Everton said in a statement the club was disappointed by the decision.
"The club strongly contests the allegation of non-compliance and together with its independent team of experts is entirely confident that it remains compliant with all financial rules and regulations," it said.
"Everton is prepared to robustly defend its position to the commission.
"The club has, over several years, provided information to the Premier League in an open and transparent manner and has consciously chosen to act with the utmost good faith at all times."
Everton narrowly avoided relegation from the 20-team league last season, finishing 16th. They are again fighting to stay up this season and are currently 15th, just three points clear of bottom side Southampton.
Under Premier League rules, teams can make a maximum loss of 105 million pounds over three years, although special allowances were made for the COVID-19 pandemic.

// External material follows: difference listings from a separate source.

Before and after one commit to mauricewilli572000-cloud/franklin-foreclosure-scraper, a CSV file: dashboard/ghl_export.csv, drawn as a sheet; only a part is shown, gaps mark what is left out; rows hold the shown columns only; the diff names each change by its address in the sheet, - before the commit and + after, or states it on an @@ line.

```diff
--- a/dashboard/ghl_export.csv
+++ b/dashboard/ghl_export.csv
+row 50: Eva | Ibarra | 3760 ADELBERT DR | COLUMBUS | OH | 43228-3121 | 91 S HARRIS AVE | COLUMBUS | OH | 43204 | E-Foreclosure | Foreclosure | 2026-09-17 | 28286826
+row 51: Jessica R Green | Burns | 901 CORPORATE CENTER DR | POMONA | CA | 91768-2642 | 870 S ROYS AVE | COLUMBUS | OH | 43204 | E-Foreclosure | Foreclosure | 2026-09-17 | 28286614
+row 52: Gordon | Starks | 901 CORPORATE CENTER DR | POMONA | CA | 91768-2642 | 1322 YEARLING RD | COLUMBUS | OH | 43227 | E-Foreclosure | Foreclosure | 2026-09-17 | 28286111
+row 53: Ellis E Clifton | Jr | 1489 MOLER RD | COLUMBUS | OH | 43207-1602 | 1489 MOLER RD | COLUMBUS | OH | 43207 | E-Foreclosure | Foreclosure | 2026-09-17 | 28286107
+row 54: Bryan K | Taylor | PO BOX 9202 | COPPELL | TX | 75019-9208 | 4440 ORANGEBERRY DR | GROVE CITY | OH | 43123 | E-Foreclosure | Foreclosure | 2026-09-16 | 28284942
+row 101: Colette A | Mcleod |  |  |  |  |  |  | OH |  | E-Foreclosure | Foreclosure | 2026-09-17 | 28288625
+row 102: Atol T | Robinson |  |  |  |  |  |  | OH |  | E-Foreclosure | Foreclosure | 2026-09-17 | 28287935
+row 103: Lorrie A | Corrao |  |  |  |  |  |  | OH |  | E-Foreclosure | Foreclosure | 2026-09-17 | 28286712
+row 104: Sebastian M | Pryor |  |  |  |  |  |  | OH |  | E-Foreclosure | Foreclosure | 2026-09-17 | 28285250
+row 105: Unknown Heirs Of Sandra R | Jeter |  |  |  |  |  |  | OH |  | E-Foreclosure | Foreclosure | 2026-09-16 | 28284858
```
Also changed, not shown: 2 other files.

Everton have recorded a total loss of nearly 372 million pounds in the past three seasons.
The club, owned by Farhad Moshiri, has attributed at least 170 million pounds of that to the impact of the pandemic.

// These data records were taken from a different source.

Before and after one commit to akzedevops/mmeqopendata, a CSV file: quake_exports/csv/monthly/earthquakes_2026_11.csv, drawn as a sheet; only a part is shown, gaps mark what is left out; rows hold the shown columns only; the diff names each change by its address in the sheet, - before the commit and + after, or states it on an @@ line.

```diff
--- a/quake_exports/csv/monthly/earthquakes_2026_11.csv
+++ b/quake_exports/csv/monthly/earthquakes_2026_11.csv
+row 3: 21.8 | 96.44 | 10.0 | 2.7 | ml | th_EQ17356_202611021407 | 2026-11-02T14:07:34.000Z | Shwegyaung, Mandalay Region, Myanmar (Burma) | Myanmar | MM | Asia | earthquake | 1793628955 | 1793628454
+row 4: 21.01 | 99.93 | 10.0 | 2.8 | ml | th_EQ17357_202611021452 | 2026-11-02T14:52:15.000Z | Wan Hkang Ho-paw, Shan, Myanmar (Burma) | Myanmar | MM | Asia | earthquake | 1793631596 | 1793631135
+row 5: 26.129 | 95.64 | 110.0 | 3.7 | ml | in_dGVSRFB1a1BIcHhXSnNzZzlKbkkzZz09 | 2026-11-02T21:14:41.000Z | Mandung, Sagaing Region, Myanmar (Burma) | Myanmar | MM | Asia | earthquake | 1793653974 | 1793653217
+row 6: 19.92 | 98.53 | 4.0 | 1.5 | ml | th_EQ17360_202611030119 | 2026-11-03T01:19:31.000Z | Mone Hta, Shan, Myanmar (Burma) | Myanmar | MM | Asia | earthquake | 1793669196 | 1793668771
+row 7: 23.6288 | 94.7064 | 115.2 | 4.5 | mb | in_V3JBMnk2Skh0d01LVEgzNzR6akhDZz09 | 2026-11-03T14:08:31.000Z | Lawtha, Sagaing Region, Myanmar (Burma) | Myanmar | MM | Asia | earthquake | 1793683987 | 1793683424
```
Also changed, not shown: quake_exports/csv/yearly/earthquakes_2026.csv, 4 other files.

Financial fair play regulations are designed to stop clubs running up big losses through spending on players, as well as ensuring sponsorship deals are genuine commercial agreements.
Champions Manchester City were referred last month over more than 100 alleged breaches of finance rules since the club were acquired by the Abu Dhabi-based City Football Group.

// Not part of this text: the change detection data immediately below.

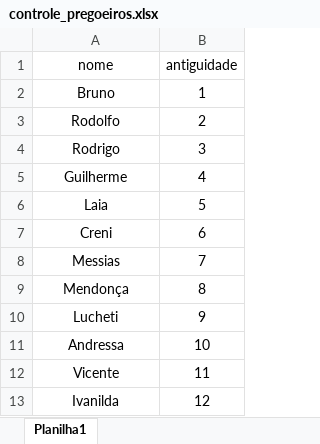
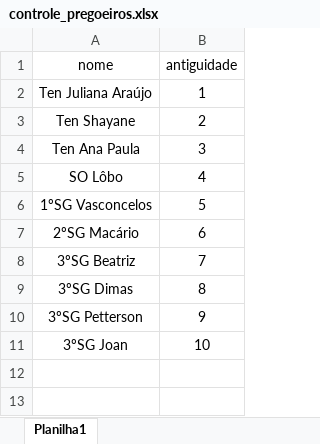
Before and after one commit to Guilhermeksc/licitacao360, an Excel workbook: database/controle_pregoeiros.xlsx, sheet Planilha1, drawn as a sheet; values as stored, in another font and other column widths than the file's, no borders; the diff names each change by its address in the sheet, - before the commit and + after, or states it on an @@ line.

```diff
--- a/database/controle_pregoeiros.xlsx (sheet Planilha1)
+++ b/database/controle_pregoeiros.xlsx (sheet Planilha1)
-A2 (nome): Bruno
+A2 (nome): Ten Juliana Araújo
-A3 (nome): Rodolfo
+A3 (nome): Ten Shayane
-A4 (nome): Rodrigo
+A4 (nome): Ten Ana Paula
-A5 (nome): Guilherme
+A5 (nome): SO Lôbo
-A6 (nome): Laia
+A6 (nome): 1ºSG Vasconcelos
-A7 (nome): Creni
+A7 (nome): 2ºSG Macário
-A8 (nome): Messias
+A8 (nome): 3ºSG Beatriz
-A9 (nome): Mendonça
+A9 (nome): 3ºSG Dimas
-A10 (nome): Lucheti
+A10 (nome): 3ºSG Petterson
-A11 (nome): Andressa
+A11 (nome): 3ºSG Joan
-row 12: Vicente | 11
-row 13: Ivanilda | 12
```
Also changed, not shown: database/controle_processos.xlsx, 9 other files.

Clubs found to have breached the rules risk points deductions, fines or reprimands.
Everton have played every season since 1954-55 in the top flight.